Task instructions: Lines that contain "values" are to be copied from the material, every one of them.

================================

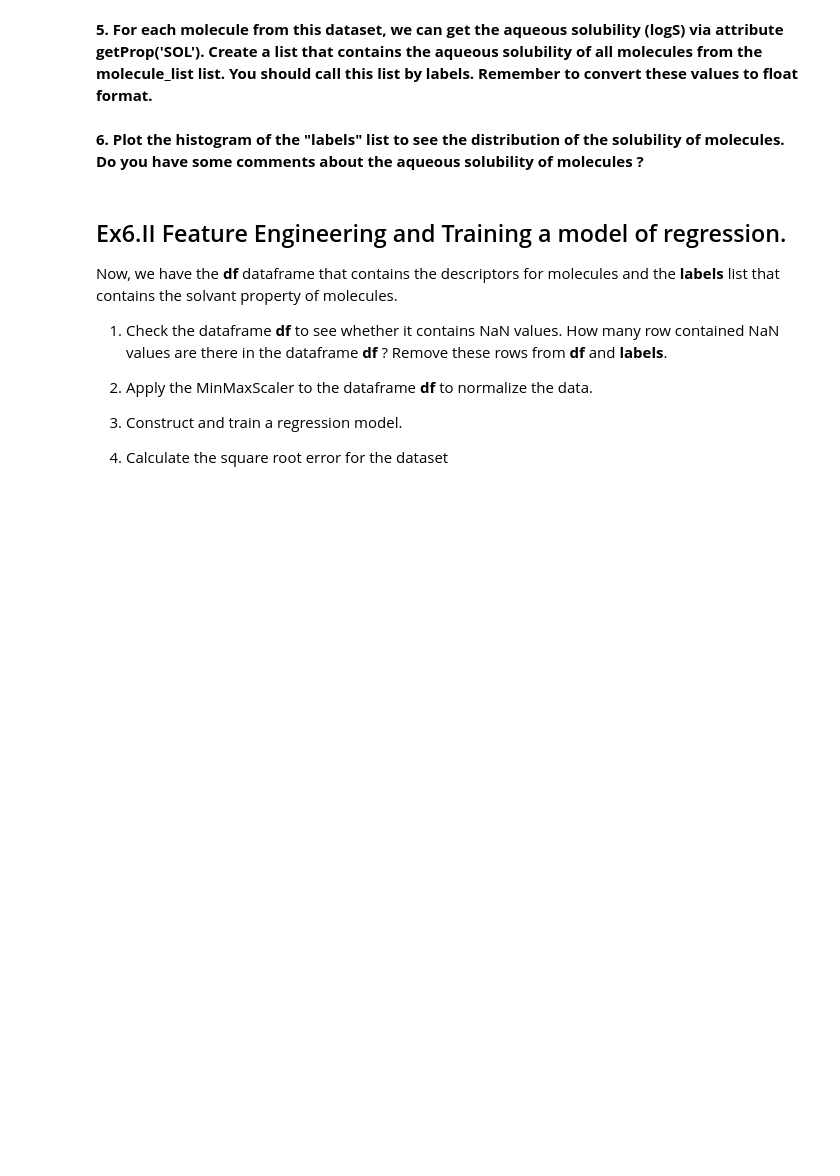
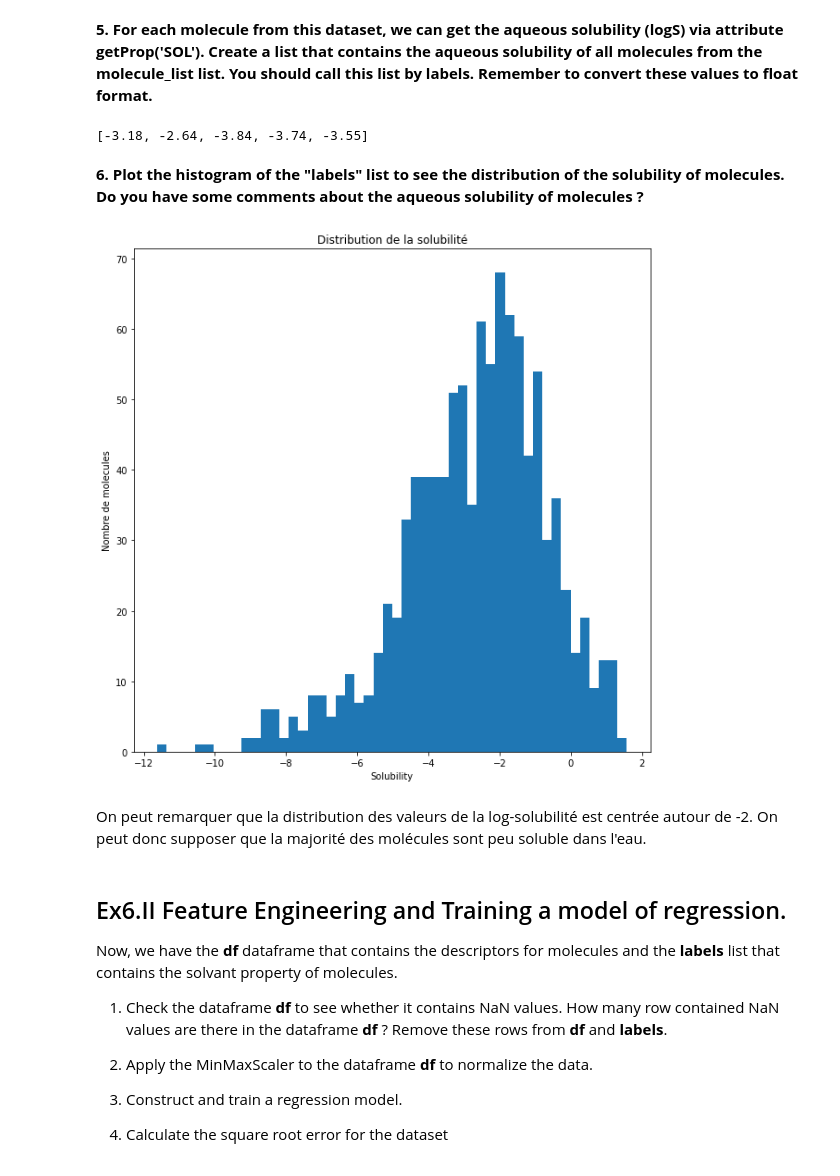
Before and after one commit to Bast-94/ML-BIO, a Jupyter notebook: 1_molecules_representations_etudiants.ipynb, the cells around one changed output. Drawn from its saved outputs; the diff is of its cells as text; code cells hidden in the pictures; blank space fills up the shorter version.

```diff
--- a/1_molecules_representations_etudiants.ipynb
+++ b/1_molecules_representations_etudiants.ipynb
@@ -319,10 +319,28 @@ df.head()
 5 rows × 1025 columns
 # %% [markdown]
 **5. For each molecule from this dataset, we can get the aqueous solubility (logS) via attribute **getProp('SOL')**. Create a list that contains the aqueous solubility of all molecules from the **molecule_list** list. You should call this list by **labels**. Remember to convert these values to float format.**
+# %%
+sol_list = [float(mol.GetProp("SOL")) for mol in molecule_list]
+# %%
+sol_list[:5]
+# %% [output]
+[-3.18, -2.64, -3.84, -3.74, -3.55]
 # %% [markdown]
 
 
 **6. Plot the histogram of the "labels" list to see the distribution of the solubility of molecules. Do you have some comments about the aqueous solubility of molecules ?**
+# %%
+fig = plt.figure(figsize=(10, 10))
+ax = fig.add_subplot(111)
+ax.hist(sol_list, bins=50)
+ax.set_xlabel("Solubility")
+ax.set_ylabel("Nombre de molecules")
+ax.set_title("Distribution de la solubilité")
+plt.show()
+# %% [output]
+[figure, added]
+# %% [markdown]
+On peut remarquer que la distribution des valeurs de la log-solubilité est centrée autour de -2. On peut donc supposer que la majorité des molécules sont peu soluble dans l'eau.
 # %% [markdown]
 ## Ex6.II Feature Engineering and Training a model of regression.
 
```
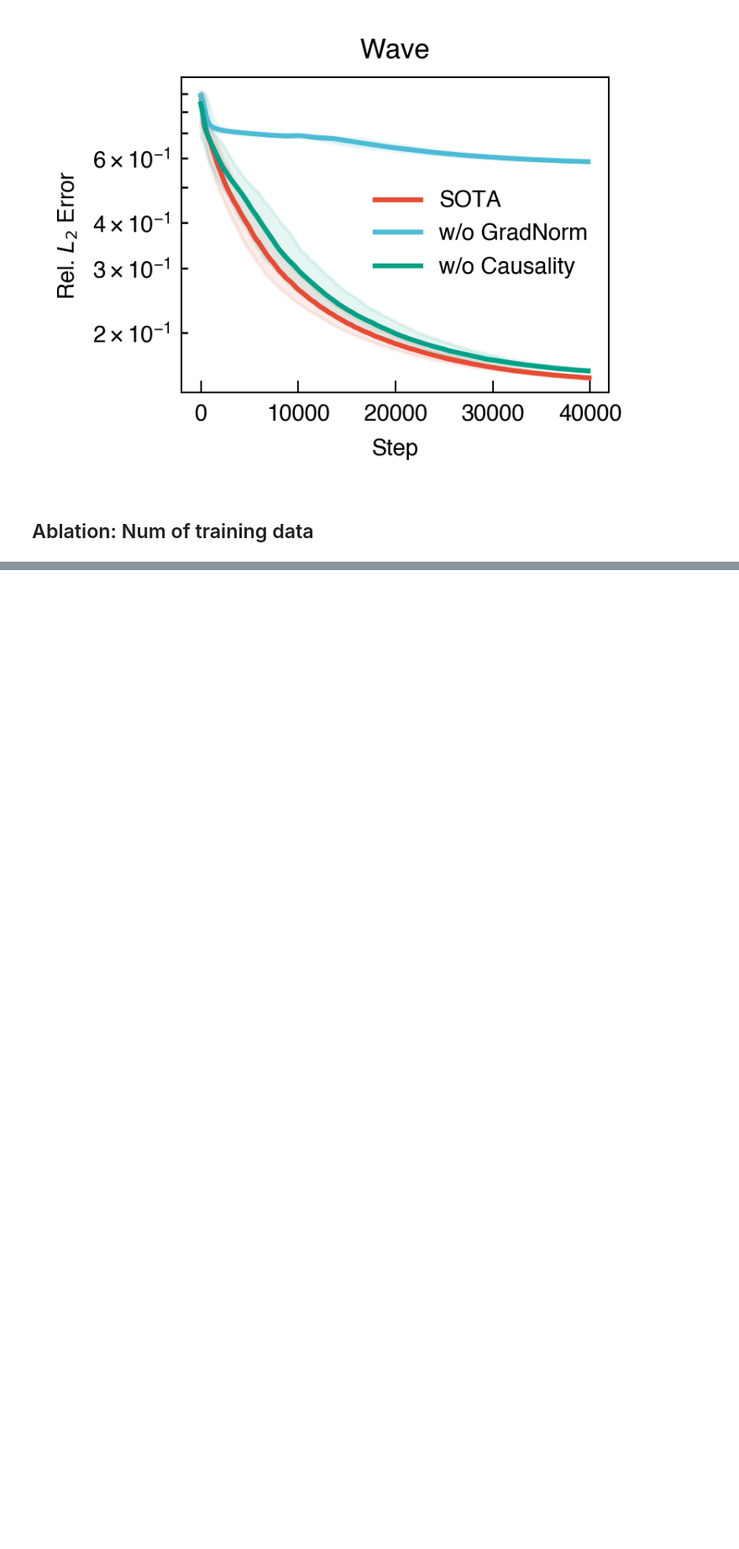
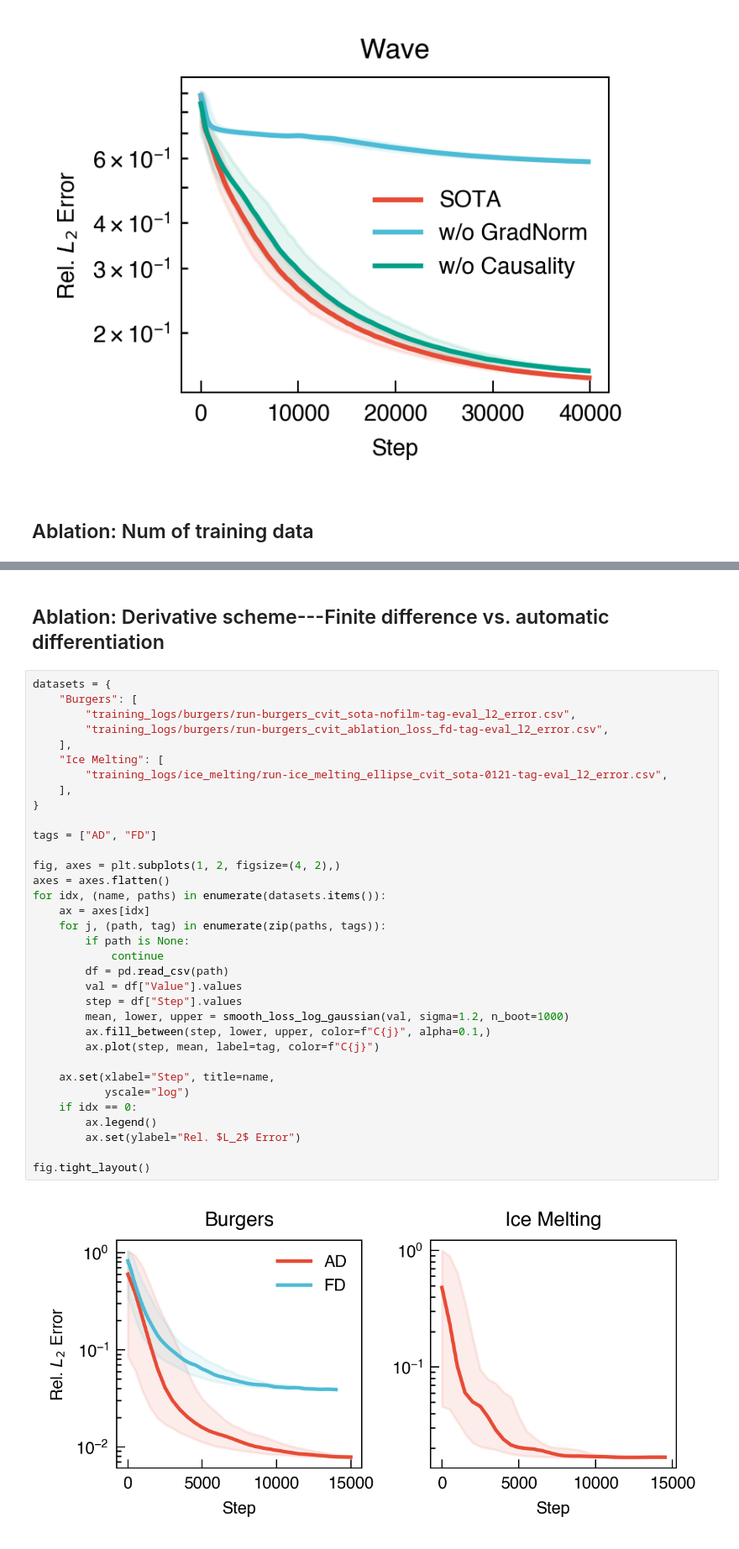
Before and after one commit to NanxiiChen/PI-CViT, a Jupyter notebook: eval.ipynb, the cells around one changed output, grey strips where cells are left out. Shown at 84% size. Drawn from its saved outputs; the diff is of its cells as text; blank space fills up the shorter version.

Commit message:
Update ablation results

```diff
--- a/eval.ipynb
+++ b/eval.ipynb
@@ -465,0 +463,38 @@ ax.set(xlabel="Step", title="Shallow Water",
+# %% [markdown]
+## Ablation: Derivative scheme---Finite difference vs. automatic differentiation
+# %%
+datasets = {
+    "Burgers": [
+        "training_logs/burgers/run-burgers_cvit_sota-nofilm-tag-eval_l2_error.csv",
+        "training_logs/burgers/run-burgers_cvit_ablation_loss_fd-tag-eval_l2_error.csv",
+    ],
+    "Ice Melting": [
+        "training_logs/ice_melting/run-ice_melting_ellipse_cvit_sota-0121-tag-eval_l2_error.csv",
+    ],
+}
+
+tags = ["AD", "FD"]
+
+fig, axes = plt.subplots(1, 2, figsize=(4, 2),)
+axes = axes.flatten()
+for idx, (name, paths) in enumerate(datasets.items()):
+    ax = axes[idx]
+    for j, (path, tag) in enumerate(zip(paths, tags)):
+        if path is None:
+            continue
+        df = pd.read_csv(path)
+        val = df["Value"].values
+        step = df["Step"].values
+        mean, lower, upper = smooth_loss_log_gaussian(val, sigma=1.2, n_boot=1000)
+        ax.fill_between(step, lower, upper, color=f"C{j}", alpha=0.1,)
+        ax.plot(step, mean, label=tag, color=f"C{j}")
+
+    ax.set(xlabel="Step", title=name,
+           yscale="log")
+    if idx == 0:
+        ax.legend()
+        ax.set(ylabel="Rel. $L_2$ Error")
+
+fig.tight_layout()
+# %% [output]
+[figure, added]
```
Also changed, not shown: parts of 2 cells of this notebook, 1 other file.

================================

Finished exercise:
 **5. For each molecule from this dataset, we can get the aqueous solubility (logS) via attribute **getProp('SOL')**. Create a list that contains the aqueous solubility of all molecules from the **molecule_list** list. You should call this list by **labels**. Remember to convert these values to float format.**
+        val = df["Value"].values
+        step = df["Step"].values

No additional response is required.